Spike's winter issue #62 – “The 2010s” – traces the rise and fall of trends like post-internet art and normcore, and bids farewell to older forms of identity politics that have since been replaced by activism, algorithms, social media, and other forces that transformed the cultural landscape of this decade of disquiet.
In the issue, there's also lots to celebrate about the 2010s: the music of Lana Del Rey, for one, as well as a special portrait of the artist Kerry James Marshall. With contributions by Susanne Pfeffer, Paige K. Bradley, Andrea Lissoni, Jon Rafman, and many others who both took part in, and helped to shape, this last decade.
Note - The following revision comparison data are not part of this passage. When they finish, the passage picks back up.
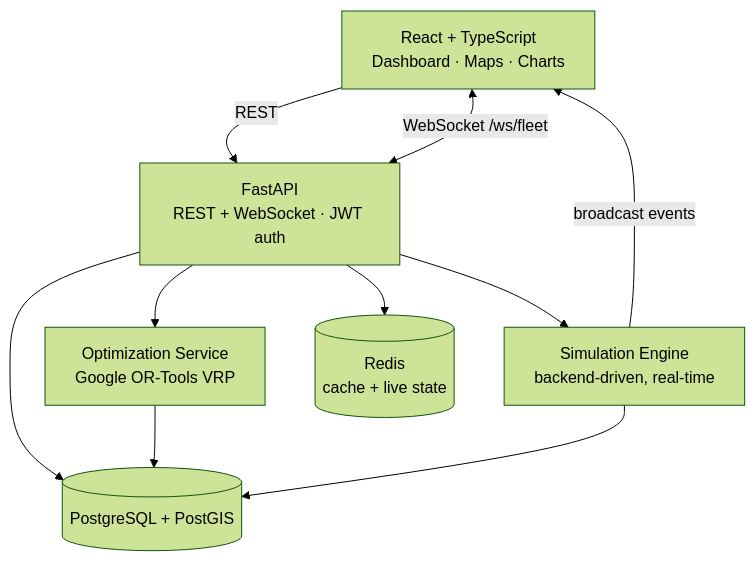
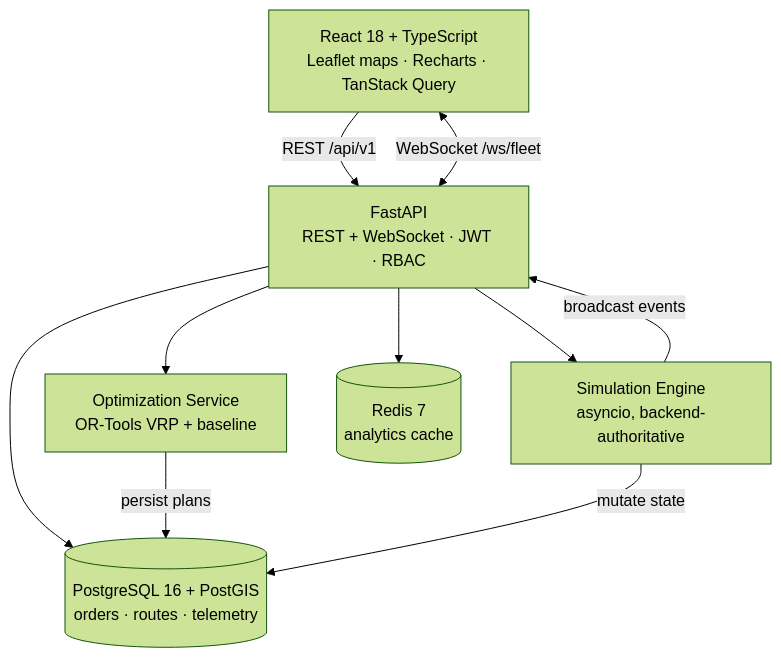
Before and after one commit to dhanoliya-ji/RouteOS: the diagram in README.md, drawn with Mermaid (forest theme). The commit also changed other lines of this file and 21 other files, not shown here.

````diff
--- a/README.md
+++ b/README.md
@@ -103,19 +251,19 @@
 ```mermaid
 flowchart TD
-    UI["React + TypeScript<br/>Dashboard · Maps · Charts"]
-    API["FastAPI<br/>REST + WebSocket · JWT auth"]
-    OPT["Optimization Service<br/>Google OR-Tools VRP"]
-    SIM["Simulation Engine<br/>backend-driven, real-time"]
-    DB[("PostgreSQL + PostGIS")]
-    RD[("Redis<br/>cache + live state")]
+    UI["React 18 + TypeScript<br/>Leaflet maps · Recharts · TanStack Query"]
+    API["FastAPI<br/>REST + WebSocket · JWT · RBAC"]
+    OPT["Optimization Service<br/>OR-Tools VRP + baseline"]
+    SIM["Simulation Engine<br/>asyncio, backend-authoritative"]
+    DB[("PostgreSQL 16 + PostGIS<br/>orders · routes · telemetry")]
+    RD[("Redis 7<br/>analytics cache")]
 
-    UI -->|REST| API
+    UI -->|REST /api/v1| API
     UI <-->|WebSocket /ws/fleet| API
     API --> OPT
     API --> SIM
     API --> DB
     API --> RD
-    OPT --> DB
-    SIM --> DB
-    SIM -->|broadcast events| UI
+    OPT -->|persist plans| DB
+    SIM -->|mutate state| DB
+    SIM -->|broadcast events| API
 ```
````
Founded by the artist Rita Vitorelli in 2004, Spike (Spike Art Quarterly) is a quarterly magazine on contemporary art published in English which aims at sustaining a vigorous, independent, and meaningful art criticism. At the heart of each issue are feature essays by leading critics and curators on artists making work that plays a significant role in current debates. Situated between art theory and practice and ranging far beyond its editorial base in Vienna and Berlin, Spike is both rigorously academic and stylishly essayistic. Spike's renowned pool of contributing writers, artists, collectors and gallerists observe and reflect on contemporary art and analyse international developments in contemporary culture, offering its readers both intimacy and immediacy through an unusually open editorial approach that is not afraid of controversy and provocation.